For an excellent introduction to runes, we recommend Martin Findell’s book published by British Museum Press.

More information about how we have ‘runified’ this site


Portrait of Rabindranath Tagore, drawing by Sir William Rothenstein

British artist Sir William Rothenstein drew a series of portraits of Tagore during a trip to India in 1912 when he visited the Tagore family home, Jorasanko, in Calcutta (now called Kolkata).

Tagore travelled widely in Europe, the Americas, the Middle East and Southeast Asia. While in London he met a number of important literary figures through Rothenstein, including poets W.B. Yeats and Ezra Pound. But despite being an established international figure, he had a deep and binding affection for his Bengal homeland.

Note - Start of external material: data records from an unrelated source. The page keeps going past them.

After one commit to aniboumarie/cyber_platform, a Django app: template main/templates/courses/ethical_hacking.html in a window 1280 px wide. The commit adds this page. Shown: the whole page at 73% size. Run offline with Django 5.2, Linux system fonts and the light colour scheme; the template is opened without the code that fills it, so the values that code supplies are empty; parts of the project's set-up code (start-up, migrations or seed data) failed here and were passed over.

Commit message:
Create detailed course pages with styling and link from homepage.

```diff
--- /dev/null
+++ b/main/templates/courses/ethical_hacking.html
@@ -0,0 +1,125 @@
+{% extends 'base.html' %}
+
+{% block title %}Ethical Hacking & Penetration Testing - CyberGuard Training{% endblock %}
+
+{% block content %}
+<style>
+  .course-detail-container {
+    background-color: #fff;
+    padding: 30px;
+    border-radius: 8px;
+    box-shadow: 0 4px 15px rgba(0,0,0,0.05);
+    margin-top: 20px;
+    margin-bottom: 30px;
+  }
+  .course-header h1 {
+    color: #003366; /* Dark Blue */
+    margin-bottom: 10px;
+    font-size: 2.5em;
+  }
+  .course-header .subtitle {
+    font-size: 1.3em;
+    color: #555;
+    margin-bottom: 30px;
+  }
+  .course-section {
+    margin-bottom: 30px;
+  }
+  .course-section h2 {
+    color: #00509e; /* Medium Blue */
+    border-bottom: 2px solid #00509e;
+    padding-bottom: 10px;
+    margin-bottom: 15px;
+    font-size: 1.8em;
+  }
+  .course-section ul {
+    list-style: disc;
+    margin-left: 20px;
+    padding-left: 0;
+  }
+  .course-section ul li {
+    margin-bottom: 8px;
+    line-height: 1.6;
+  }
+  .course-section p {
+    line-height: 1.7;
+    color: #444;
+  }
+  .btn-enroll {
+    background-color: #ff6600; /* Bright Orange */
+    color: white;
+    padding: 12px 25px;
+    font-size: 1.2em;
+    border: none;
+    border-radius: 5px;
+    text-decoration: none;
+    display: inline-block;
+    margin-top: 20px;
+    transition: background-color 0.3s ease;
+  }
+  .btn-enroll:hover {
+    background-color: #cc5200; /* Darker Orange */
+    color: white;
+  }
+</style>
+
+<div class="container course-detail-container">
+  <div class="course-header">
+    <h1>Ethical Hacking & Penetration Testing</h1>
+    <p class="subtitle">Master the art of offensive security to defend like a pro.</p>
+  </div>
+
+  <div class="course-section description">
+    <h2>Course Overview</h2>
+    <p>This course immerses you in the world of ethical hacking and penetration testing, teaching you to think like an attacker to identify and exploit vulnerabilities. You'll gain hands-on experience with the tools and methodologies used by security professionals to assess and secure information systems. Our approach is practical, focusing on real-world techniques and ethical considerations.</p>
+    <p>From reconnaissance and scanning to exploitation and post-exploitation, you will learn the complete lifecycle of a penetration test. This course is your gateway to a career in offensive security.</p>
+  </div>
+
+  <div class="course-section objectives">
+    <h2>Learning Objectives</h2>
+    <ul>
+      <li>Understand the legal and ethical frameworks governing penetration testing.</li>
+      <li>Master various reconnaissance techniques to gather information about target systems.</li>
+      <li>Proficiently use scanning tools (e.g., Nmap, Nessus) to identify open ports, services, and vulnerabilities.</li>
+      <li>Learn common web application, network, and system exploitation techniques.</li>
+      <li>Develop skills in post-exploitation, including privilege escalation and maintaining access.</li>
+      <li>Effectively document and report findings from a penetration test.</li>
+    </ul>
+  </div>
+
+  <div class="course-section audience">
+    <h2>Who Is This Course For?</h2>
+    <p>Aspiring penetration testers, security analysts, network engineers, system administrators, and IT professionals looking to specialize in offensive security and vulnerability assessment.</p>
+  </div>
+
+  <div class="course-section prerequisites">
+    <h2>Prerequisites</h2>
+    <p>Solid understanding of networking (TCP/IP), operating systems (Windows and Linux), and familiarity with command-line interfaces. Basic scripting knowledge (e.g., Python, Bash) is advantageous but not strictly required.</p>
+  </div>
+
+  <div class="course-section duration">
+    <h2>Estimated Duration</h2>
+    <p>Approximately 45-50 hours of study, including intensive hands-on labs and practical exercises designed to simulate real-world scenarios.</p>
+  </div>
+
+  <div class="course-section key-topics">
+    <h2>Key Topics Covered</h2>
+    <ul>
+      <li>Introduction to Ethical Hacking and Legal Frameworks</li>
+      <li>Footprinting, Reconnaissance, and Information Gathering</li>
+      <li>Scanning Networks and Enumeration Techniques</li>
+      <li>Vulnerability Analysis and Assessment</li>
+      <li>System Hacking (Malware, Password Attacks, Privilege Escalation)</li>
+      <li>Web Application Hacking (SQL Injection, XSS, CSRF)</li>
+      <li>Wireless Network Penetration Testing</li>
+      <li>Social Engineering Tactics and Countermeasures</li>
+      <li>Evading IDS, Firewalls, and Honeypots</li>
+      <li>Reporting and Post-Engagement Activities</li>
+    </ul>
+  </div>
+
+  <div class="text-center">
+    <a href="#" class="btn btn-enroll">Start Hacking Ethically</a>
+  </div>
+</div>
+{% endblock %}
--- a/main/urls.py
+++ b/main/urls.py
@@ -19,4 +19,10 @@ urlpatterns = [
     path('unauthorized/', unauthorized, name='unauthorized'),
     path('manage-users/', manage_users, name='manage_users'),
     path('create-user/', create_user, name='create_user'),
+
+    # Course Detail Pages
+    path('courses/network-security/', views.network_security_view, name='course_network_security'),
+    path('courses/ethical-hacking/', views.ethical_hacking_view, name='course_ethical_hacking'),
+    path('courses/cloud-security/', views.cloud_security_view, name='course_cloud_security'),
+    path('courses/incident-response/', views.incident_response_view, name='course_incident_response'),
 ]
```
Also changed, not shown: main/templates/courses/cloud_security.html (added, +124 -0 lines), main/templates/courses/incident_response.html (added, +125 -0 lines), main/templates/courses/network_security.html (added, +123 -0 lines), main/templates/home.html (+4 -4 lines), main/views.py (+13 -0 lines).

He was a supporter of the independence movement in India and a close friend of Gandhi, whom he was the first person to call Mahatma or 'great soul'. Like Gandhi Tagore rejected violence although he avoided politics and disagreed with some of his policies such as non-conformism.

Tagore was, and is, a hugely influential figure across South Asia, yet his appeal was universal and as a cultural figure he bridged the gap between South Asia and the West.

In 1913 he won the Nobel Prize for Literature for his collection of poetry, Gitanjali ('Offering of Songs').